Putting an end to DIY disasters scientists at Nanyang Technological University in Singapore have created an agile robot that can assemble an IKEA chair in under 9 minutes potentially taking the dreaded task off human hands.
The robot successfully put together an IKEA chair autonomously and without interruption. Prior to assembling the piece of furniture, the robot spent less than 11.30 minutes planning the task – and took a mere three seconds to locate the parts. After that, it needed just eight minutes 55 seconds to finish the job.
Square peg in a round hole? Not for this #NTUsg robot. With two robotic arms and 8 mins 55 seconds, it put together an #IKEA chair. Next up for it are jobs that require more dexterity, like glass bonding for the automobile industry. #NTUsgResearch https://t.co/IMuDhLpISA @IKEAUSA pic.twitter.com/EUO2ws28mp
— NTU Singapore (@NTUsg) April 19, 2018
Comprising a 3D camera and two robotic arms with grippers, the dexterous robot is programmed to carry out the construction independently.
“For a robot, putting together an IKEA chair with such precision is more complex than it looks. The job of assembly, which may come naturally to humans, has to be broken down into different steps, such as identifying where the different chair parts are, the force required to grip the parts, and making sure the robotic arms move without colliding into each other,” said the project’s lead researcher, Pham Quang Cuong.
Developers designed the robots to mimic how humans would complete the same task. It first takes 3D photos of the parts laid out on the floor to create a map of the estimated positions of the different parts – essentially replicating the scattered scene facing humans after they’ve taken the parts out of the box and prepare to build the chair.
The robot also has sensors on its wrists so it can determine how much force is needed to perform each task. “The way we have built our robot, from the parallel grippers to the force sensors on the wrists, all work towards manipulating objects in a way humans would,” Quang Cuong said.

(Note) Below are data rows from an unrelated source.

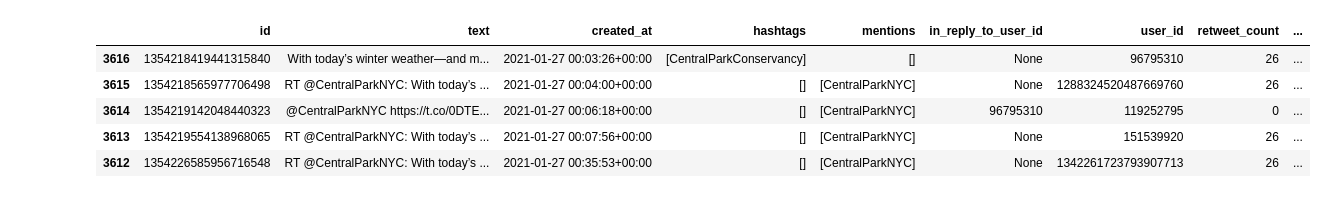
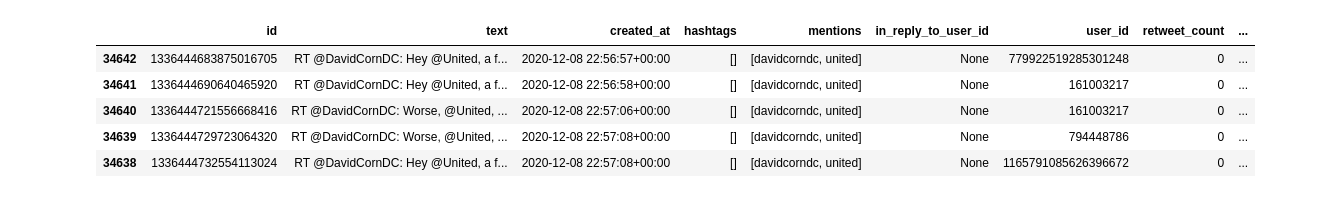
Before and after one commit to anton164/fall-spec, a Jupyter notebook: jupyter_notebooks/label_tweet_dataset.ipynb, the cells around one changed output. Cells and saved outputs as stored; diff of their text form; code cells hidden in the pictures.

```diff
--- a/jupyter_notebooks/label_tweet_dataset.ipynb
+++ b/jupyter_notebooks/label_tweet_dataset.ipynb
@@ -29,27 +29,37 @@ DATASETS = {
     }
 }
 
-selected_dataset = DATASETS["CentralParkNYC"]
+selected_dataset = DATASETS["united"]
 labeled_spike_start = pd.to_datetime(selected_dataset["spike_start"]).tz_localize("UTC")
 labeled_spike_end = pd.to_datetime(selected_dataset["spike_end"]).tz_localize("UTC")
 # %%
 from utils.dataset import create_tweet_df
 
 with open(selected_dataset["input_location"], "r") as f:
     raw_dataset = json.load(f)
 
 df_tweets = create_tweet_df(raw_dataset["tweets"])
 
+# lower entities
+df_tweets["hashtags"] = df_tweets.hashtags.apply(lambda xs: [x.lower() for x in xs])
+df_tweets["mentions"] = df_tweets.mentions.apply(lambda xs: [x.lower() for x in xs])
+
+# Set retweet count 0 for retweets
+df_tweets["retweet_count"] = df_tweets.apply(
+    lambda x: x.retweet_count if x.retweeted is None else 0,
+    axis=1
+)
+
 # Label tweets
 df_tweets["is_anomaly"] = df_tweets.created_at.apply(
     lambda x: 0 if (x < labeled_spike_start or x > labeled_spike_end) else 1
 )
 
 df_tweets.head()
 # %% [output]
 |  | id | text | created_at | hashtags | mentions | in_reply_to_user_id | user_id | retweet_count | ... |
-| 3616 | 1354218419441315840 | With today’s winter weather—and m... | 2021-01-27 00:03:26+00:00 | [CentralParkConservancy] | [] | None | 96795310 | 26 | ... |
-| 3615 | 1354218565977706498 | RT @CentralParkNYC: With today’s ... | 2021-01-27 00:04:00+00:00 | [] | [CentralParkNYC] | None | 1288324520487669760 | 26 | ... |
-| 3614 | 1354219142048440323 | @CentralParkNYC https://t.co/0DTE... | 2021-01-27 00:06:18+00:00 | [] | [CentralParkNYC] | 96795310 | 119252795 | 0 | ... |
-| 3613 | 1354219554138968065 | RT @CentralParkNYC: With today’s ... | 2021-01-27 00:07:56+00:00 | [] | [CentralParkNYC] | None | 151539920 | 26 | ... |
-| 3612 | 1354226585956716548 | RT @CentralParkNYC: With today’s ... | 2021-01-27 00:35:53+00:00 | [] | [CentralParkNYC] | None | 1342261723793907713 | 26 | ... |
+| 34642 | 1336444683875016705 | RT @DavidCornDC: Hey @United, a f... | 2020-12-08 22:56:57+00:00 | [] | [davidcorndc, united] | None | 779922519285301248 | 0 | ... |
+| 34641 | 1336444690640465920 | RT @DavidCornDC: Hey @United, a f... | 2020-12-08 22:56:58+00:00 | [] | [davidcorndc, united] | None | 161003217 | 0 | ... |
+| 34640 | 1336444721556668416 | RT @DavidCornDC: Worse, @United, ... | 2020-12-08 22:57:06+00:00 | [] | [davidcorndc, united] | None | 161003217 | 0 | ... |
+| 34639 | 1336444729723064320 | RT @DavidCornDC: Worse, @United, ... | 2020-12-08 22:57:08+00:00 | [] | [davidcorndc, united] | None | 794448786 | 0 | ... |
+| 34638 | 1336444732554113024 | RT @DavidCornDC: Hey @United, a f... | 2020-12-08 22:57:08+00:00 | [] | [davidcorndc, united] | None | 1165791085626396672 | 0 | ... |
```
Also changed, not shown: parts of 5 cells of this notebook, 6 other files.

The team’s ultimate goal is to develop a robot that can construct an object by reading an instruction manual or looking at an image. First though, researchers are hoping to improve the robot’s dexterity so they can apply their technology to the automotive and aircraft manufacturing industry. The study ‘Can robots assemble an IKEA chair’ has been published in the journal Science Robotics.